What to do. Copy out each line of the data that holds the string "True".

......

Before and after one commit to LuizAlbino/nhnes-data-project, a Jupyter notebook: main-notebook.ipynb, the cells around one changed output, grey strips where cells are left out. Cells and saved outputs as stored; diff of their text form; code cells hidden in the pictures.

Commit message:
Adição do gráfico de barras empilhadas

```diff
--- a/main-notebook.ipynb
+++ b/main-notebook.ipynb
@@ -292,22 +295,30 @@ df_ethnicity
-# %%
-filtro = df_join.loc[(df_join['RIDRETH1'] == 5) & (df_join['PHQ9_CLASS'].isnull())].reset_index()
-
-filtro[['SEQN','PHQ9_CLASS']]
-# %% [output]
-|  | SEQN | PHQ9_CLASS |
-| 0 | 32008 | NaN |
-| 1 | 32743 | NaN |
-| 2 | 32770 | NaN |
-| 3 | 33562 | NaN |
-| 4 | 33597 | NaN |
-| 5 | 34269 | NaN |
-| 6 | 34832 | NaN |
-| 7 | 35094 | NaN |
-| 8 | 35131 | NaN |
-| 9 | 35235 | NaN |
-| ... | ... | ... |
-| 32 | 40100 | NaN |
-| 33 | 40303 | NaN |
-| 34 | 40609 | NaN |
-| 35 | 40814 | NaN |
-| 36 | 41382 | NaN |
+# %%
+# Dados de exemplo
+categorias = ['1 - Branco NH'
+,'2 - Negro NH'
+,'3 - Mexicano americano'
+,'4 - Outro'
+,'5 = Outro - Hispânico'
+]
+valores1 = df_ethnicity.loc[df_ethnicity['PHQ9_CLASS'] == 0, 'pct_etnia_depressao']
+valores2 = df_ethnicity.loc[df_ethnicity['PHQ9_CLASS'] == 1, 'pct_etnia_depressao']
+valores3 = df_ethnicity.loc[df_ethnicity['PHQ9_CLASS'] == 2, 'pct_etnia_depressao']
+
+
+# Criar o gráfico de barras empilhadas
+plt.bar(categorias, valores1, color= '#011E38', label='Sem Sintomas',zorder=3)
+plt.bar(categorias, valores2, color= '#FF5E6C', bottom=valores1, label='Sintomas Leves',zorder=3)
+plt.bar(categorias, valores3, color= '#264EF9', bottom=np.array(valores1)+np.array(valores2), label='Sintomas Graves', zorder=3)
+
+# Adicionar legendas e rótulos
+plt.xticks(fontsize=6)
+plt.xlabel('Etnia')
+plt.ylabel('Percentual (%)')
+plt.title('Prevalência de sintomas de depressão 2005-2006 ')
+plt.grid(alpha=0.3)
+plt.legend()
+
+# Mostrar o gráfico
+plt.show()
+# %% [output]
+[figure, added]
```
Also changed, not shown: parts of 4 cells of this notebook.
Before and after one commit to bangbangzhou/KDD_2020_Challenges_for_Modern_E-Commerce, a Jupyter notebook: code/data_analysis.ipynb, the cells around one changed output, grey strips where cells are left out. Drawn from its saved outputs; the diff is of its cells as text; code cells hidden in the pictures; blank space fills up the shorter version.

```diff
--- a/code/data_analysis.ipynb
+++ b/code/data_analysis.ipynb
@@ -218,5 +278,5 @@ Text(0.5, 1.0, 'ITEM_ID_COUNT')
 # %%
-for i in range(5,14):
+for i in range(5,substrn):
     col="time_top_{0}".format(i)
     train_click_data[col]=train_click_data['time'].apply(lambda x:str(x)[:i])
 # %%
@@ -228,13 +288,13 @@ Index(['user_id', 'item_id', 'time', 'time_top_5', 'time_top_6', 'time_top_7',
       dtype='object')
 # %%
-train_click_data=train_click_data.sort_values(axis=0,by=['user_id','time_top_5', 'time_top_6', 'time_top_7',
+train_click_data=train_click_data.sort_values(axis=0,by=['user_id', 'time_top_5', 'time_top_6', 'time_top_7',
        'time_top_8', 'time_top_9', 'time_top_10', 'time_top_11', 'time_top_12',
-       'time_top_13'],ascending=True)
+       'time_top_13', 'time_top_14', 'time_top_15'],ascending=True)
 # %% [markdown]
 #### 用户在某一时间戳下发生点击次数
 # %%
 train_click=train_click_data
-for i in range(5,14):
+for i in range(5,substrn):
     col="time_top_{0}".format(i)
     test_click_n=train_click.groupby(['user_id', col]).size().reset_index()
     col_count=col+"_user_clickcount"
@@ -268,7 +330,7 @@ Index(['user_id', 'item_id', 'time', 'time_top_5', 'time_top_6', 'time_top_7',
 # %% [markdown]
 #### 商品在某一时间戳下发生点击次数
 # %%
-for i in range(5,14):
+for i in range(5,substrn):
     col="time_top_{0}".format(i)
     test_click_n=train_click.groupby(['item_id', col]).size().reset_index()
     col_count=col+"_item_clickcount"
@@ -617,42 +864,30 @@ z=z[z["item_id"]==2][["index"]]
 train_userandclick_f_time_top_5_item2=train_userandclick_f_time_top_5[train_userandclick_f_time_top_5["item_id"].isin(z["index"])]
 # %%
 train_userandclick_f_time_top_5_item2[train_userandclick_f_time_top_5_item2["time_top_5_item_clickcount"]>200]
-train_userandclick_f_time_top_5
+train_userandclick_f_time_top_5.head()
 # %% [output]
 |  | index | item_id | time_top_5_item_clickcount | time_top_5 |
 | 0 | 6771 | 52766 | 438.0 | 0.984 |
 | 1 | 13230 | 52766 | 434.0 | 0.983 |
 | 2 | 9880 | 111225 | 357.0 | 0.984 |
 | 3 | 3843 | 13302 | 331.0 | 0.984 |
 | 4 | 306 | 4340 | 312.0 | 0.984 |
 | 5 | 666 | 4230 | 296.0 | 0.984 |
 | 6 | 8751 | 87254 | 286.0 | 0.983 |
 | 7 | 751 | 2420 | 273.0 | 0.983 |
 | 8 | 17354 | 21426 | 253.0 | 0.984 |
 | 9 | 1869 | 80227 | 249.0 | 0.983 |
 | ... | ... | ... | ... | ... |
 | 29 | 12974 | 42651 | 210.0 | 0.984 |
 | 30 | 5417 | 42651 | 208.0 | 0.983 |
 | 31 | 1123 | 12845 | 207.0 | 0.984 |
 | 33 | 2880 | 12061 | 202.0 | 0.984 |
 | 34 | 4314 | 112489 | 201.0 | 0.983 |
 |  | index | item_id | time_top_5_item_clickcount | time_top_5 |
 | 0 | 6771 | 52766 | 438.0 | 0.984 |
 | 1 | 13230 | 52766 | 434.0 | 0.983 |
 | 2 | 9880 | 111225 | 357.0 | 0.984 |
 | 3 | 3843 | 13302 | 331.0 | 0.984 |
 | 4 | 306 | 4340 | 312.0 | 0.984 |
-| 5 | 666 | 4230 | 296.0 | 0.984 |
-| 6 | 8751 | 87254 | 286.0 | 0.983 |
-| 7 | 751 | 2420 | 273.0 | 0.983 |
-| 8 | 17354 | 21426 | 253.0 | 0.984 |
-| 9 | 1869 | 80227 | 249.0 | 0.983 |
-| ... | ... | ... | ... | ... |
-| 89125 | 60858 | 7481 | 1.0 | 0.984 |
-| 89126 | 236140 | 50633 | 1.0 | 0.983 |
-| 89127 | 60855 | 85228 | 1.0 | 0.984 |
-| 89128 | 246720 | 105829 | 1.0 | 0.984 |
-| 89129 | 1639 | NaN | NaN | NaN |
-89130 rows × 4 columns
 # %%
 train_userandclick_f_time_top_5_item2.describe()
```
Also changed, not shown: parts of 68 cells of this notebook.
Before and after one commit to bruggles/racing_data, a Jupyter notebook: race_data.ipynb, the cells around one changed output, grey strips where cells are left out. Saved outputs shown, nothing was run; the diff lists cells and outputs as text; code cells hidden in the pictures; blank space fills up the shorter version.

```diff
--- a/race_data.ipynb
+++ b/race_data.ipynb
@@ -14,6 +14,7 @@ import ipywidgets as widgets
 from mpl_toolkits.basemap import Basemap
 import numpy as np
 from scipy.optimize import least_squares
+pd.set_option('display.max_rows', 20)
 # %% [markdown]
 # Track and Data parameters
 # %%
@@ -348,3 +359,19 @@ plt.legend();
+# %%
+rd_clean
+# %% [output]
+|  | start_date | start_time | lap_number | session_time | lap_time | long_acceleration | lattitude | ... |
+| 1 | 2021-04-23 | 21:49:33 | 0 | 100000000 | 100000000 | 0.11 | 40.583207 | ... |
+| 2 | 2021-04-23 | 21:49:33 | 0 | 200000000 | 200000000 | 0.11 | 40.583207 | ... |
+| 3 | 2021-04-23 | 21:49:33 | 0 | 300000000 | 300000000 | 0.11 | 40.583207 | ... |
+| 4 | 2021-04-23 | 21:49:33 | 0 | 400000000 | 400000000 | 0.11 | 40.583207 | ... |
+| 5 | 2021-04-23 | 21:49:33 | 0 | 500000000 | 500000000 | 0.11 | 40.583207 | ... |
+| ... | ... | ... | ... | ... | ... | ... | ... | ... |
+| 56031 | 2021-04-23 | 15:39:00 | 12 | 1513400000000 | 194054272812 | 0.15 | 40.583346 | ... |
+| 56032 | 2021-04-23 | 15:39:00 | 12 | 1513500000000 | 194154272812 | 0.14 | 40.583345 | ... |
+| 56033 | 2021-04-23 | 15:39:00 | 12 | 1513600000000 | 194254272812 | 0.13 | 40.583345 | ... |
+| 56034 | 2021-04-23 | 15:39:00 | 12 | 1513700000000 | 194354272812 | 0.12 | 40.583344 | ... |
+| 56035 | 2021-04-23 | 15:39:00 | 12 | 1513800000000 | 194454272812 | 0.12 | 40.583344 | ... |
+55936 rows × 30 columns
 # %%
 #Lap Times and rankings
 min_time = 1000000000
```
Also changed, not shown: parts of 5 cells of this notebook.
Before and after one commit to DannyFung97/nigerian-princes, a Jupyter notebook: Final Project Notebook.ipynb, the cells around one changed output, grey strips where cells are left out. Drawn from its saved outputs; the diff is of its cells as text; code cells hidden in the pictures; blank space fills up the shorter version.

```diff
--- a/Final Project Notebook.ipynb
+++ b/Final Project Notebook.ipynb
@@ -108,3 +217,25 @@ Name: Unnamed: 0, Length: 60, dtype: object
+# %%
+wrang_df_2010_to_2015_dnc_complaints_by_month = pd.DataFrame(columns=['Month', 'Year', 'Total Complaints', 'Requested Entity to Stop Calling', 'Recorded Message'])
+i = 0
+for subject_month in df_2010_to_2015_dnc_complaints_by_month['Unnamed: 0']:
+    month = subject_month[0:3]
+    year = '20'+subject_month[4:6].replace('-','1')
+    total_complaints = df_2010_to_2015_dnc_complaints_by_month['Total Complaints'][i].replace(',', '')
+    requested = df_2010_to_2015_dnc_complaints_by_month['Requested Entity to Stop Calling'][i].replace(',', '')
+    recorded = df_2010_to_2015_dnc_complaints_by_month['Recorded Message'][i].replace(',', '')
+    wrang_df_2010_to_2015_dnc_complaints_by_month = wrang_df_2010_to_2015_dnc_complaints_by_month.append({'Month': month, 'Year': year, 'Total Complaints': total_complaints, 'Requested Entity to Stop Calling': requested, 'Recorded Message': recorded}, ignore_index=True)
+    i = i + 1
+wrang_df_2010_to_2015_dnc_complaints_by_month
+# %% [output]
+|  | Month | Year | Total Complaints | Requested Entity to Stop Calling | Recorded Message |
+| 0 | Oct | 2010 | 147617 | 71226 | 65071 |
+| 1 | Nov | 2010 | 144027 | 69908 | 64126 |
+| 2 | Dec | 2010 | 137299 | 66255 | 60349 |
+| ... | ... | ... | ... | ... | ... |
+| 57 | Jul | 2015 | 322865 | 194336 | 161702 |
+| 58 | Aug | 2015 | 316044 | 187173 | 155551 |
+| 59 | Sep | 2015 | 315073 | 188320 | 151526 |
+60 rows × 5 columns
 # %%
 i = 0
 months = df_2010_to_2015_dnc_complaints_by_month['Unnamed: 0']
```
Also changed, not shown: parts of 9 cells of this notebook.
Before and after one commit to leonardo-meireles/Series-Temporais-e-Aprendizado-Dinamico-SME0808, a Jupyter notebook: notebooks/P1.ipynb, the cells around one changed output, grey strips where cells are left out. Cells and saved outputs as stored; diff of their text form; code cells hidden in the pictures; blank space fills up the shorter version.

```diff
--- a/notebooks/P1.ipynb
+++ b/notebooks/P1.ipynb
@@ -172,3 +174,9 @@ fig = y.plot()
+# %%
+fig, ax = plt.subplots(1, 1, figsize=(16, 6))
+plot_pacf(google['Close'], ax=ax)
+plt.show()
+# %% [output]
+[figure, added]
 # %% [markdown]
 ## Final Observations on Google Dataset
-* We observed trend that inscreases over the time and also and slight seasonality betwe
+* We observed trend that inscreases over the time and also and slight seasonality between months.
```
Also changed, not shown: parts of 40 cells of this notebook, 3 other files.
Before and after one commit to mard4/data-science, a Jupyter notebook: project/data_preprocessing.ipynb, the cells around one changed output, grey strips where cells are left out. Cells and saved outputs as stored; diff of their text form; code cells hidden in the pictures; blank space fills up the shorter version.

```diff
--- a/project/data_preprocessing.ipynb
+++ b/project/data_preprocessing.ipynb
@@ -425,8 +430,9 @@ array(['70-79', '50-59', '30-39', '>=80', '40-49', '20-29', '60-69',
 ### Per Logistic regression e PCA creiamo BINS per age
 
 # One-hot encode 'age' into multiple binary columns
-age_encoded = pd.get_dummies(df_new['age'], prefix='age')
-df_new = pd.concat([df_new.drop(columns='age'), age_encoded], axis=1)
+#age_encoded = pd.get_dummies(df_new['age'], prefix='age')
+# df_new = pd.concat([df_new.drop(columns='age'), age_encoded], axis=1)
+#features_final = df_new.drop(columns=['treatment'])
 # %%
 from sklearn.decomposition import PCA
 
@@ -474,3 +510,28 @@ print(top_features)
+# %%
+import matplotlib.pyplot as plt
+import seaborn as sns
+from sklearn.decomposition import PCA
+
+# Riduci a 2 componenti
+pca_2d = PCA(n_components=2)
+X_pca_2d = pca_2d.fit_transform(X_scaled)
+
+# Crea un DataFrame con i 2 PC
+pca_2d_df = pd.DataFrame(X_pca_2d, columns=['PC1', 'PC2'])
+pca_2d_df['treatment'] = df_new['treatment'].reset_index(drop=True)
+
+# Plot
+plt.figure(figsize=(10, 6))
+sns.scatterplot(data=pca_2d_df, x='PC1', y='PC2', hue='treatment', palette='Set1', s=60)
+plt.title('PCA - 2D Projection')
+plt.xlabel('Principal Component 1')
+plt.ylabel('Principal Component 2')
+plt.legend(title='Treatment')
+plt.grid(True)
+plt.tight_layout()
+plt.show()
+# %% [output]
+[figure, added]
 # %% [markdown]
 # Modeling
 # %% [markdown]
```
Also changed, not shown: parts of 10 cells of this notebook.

......

Response area.
-       'time_top_13'],ascending=True)
+       'time_top_13', 'time_top_14', 'time_top_15'],ascending=True)
+    wrang_df_2010_to_2015_dnc_complaints_by_month = wrang_df_2010_to_2015_dnc_complaints_by_month.append({'Month': month, 'Year': year, 'Total Complaints': total_complaints, 'Requested Entity to Stop Calling': requested, 'Recorded Message': recorded}, ignore_index=True)
+pca_2d_df['treatment'] = df_new['treatment'].reset_index(drop=True)
+plt.grid(True)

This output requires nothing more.